Don't panic just because your operating system has known Y2K issues. They're not necessarily fatal and your computer will still run on Jan. 1, 2000. In fact if you only send e-mail, use graphics programs, browse the Web or play games, you probably won't notice any difference. If, however, you're running any date-sensitive or accounting programs, it's wise to upgrade your operating system as well as the actual applications. Upgrades and fixes for the Windows operating systems are available on CD-ROM or via the Internet. The main Microsoft Y2K Website -- www.microsoft.com/technet/year2k/ -- is thorough to the point of being confusing, and it sometimes is difficult to locate specific topics.

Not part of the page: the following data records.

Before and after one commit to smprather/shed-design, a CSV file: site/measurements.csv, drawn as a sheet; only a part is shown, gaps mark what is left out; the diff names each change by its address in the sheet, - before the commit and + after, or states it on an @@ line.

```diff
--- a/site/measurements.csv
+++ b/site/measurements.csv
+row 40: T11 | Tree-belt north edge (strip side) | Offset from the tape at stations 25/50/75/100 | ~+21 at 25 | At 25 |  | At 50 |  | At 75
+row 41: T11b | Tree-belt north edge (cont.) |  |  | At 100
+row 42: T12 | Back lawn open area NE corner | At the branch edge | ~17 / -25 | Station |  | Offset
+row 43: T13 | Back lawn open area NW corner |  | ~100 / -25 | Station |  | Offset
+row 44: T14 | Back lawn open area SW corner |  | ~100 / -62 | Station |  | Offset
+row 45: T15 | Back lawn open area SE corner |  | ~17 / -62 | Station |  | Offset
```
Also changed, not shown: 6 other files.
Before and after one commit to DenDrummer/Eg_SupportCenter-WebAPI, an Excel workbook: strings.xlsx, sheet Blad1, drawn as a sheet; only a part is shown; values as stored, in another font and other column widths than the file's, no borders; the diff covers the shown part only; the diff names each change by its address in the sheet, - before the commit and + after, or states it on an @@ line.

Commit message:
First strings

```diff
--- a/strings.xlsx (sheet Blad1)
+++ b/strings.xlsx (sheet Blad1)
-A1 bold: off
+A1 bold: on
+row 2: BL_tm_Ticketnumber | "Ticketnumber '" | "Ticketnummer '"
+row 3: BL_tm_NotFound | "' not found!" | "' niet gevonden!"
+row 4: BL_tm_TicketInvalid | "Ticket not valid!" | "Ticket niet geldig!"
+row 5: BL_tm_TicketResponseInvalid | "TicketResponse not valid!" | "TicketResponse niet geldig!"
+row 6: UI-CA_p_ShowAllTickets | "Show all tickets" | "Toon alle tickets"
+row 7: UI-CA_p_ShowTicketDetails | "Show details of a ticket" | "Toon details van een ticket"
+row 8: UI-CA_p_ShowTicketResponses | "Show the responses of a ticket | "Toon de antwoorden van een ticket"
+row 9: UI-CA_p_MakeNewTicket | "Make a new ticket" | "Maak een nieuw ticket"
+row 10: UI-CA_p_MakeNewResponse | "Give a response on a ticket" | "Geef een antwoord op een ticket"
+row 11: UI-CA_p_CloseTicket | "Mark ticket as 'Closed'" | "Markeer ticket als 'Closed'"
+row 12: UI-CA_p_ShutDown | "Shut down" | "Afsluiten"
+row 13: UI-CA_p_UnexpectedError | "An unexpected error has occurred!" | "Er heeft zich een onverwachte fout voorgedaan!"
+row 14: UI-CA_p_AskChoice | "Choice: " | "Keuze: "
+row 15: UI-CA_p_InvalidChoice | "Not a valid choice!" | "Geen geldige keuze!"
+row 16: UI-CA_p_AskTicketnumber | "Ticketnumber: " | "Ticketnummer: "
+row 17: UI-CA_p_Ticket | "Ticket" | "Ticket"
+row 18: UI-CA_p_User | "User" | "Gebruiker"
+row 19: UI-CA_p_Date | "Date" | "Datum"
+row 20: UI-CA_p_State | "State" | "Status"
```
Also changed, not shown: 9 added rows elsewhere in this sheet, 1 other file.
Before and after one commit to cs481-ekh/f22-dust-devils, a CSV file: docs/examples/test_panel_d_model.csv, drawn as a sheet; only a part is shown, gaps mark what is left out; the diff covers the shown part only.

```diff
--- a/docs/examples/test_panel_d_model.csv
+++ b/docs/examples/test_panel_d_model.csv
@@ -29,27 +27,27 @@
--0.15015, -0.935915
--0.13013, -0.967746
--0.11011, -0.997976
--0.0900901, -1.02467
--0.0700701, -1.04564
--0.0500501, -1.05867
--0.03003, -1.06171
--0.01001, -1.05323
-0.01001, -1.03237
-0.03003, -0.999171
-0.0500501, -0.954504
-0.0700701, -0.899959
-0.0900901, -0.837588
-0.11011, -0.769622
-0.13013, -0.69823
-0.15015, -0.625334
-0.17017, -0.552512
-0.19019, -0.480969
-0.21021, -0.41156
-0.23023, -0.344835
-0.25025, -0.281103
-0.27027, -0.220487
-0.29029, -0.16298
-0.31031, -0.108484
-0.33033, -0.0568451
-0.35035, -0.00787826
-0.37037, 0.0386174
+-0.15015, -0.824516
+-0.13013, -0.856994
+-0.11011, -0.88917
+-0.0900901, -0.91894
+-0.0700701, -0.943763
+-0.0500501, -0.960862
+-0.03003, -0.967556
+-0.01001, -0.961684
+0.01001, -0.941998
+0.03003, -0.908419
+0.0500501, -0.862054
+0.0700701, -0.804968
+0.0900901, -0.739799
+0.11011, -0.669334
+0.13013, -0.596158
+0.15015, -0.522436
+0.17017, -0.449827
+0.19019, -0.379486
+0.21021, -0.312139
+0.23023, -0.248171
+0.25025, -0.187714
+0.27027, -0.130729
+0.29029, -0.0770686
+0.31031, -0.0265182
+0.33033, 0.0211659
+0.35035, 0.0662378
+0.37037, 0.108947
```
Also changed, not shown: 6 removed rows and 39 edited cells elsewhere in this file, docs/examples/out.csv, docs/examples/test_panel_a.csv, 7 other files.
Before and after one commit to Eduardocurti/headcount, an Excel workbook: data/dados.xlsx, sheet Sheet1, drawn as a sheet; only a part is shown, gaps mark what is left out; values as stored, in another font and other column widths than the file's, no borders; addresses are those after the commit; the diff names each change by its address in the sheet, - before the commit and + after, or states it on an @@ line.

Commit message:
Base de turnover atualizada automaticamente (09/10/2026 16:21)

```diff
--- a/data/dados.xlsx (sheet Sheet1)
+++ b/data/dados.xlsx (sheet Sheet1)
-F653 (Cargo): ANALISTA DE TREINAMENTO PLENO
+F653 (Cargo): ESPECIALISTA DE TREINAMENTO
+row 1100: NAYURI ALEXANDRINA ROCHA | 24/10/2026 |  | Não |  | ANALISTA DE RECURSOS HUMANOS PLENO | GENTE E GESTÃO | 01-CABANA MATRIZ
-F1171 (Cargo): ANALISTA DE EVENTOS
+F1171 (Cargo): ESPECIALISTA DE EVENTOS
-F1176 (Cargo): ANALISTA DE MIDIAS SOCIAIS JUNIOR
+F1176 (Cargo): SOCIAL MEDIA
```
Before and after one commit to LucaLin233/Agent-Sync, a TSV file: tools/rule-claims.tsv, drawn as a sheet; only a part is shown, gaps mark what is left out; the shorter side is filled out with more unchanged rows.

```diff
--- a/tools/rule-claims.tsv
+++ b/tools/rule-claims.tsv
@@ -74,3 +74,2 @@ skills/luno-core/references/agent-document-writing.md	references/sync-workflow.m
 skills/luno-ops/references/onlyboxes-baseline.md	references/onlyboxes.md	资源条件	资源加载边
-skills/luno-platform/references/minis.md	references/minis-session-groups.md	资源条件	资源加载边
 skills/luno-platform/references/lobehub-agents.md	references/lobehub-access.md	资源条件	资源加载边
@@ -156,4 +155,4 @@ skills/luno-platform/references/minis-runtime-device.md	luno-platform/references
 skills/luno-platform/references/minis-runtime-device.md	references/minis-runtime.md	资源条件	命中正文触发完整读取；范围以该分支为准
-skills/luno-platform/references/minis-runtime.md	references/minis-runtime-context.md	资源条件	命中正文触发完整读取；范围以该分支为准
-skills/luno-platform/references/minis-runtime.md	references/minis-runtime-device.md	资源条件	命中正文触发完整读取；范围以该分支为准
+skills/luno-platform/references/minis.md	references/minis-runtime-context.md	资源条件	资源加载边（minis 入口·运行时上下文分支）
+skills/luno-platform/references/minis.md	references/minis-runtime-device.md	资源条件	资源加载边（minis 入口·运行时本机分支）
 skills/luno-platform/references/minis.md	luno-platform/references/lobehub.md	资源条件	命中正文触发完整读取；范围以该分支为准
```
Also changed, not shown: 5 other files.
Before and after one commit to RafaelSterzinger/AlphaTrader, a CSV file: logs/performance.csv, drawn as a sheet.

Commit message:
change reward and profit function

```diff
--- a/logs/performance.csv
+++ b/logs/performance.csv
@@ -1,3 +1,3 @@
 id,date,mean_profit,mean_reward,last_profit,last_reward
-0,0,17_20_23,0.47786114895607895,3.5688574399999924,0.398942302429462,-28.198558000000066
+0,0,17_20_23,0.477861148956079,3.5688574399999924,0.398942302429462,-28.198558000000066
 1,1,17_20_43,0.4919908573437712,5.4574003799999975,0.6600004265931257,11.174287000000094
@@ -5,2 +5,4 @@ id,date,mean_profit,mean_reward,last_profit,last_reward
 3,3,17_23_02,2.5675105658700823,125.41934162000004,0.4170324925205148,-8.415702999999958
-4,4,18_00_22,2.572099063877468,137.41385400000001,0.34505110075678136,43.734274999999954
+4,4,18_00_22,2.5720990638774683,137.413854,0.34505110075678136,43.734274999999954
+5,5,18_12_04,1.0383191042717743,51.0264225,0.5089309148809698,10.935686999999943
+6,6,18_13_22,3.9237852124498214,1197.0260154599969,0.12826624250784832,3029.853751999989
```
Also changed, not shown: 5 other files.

Windows 95 users will find a Year 2000 update at www.microsoft.com/windows95/downloads As an alternative, the Windows Update site -- http://windowsupdate.microsoft.com -- will automatically update your operating system, but Win95 users will need to download Internet Explorer 5.0 before using the update service. Windows 98 users have it much easier. Just click the Update Windows icon in the Start Menu.
If you'd rather not venture into download territory, you can subscribe to the Windows Update service and receive a CD-ROM quarterly from Microsoft by calling (888) MSFT-Y2K. The updates aren't as timely as those on the Internet, but installation is certainly faster and easier.
If all this seems confusing, read through Microsoft's Year 2000 guide, http://computingcentral.msn.com/guide/year2000/msy2k. This is a plain English guide that thoroughly explains Year 2000 concerns. It's good, general information with links to other Y2K resources.
A nifty software tool offered by Microsoft for analyzing your Y2K readiness is the Microsoft Year 2000 Product Analyzer. This program scans your computer's hard drive, looking for installed Microsoft programs, then generates a report with year 2000 compliance information by checking your system's information against the most recent Microsoft product database listing.
It's a fast download from www.microsoft.com/technet/year2k/pca/pca.htm and the file easily fits onto a floppy, to analyze multiple PCs.Whatever you do, don't get panicky about upgrading your operating system.Make a personal assessment of how you're using your PC, do some research and then decide if an operating system upgrade is appropriate.
Cathi Schuler owns a computer literacy training/consulting company, Cee Prompt! She is a co-author of computer textbooks and can be reached by e-mail at email@example.com or firstname.lastname@example.org or by mail c/o The Record, P.O. Box 900, Stockton, CA 95201. She is on the Internet at: http://www.ceeprompt.com. Click here for past archived columns.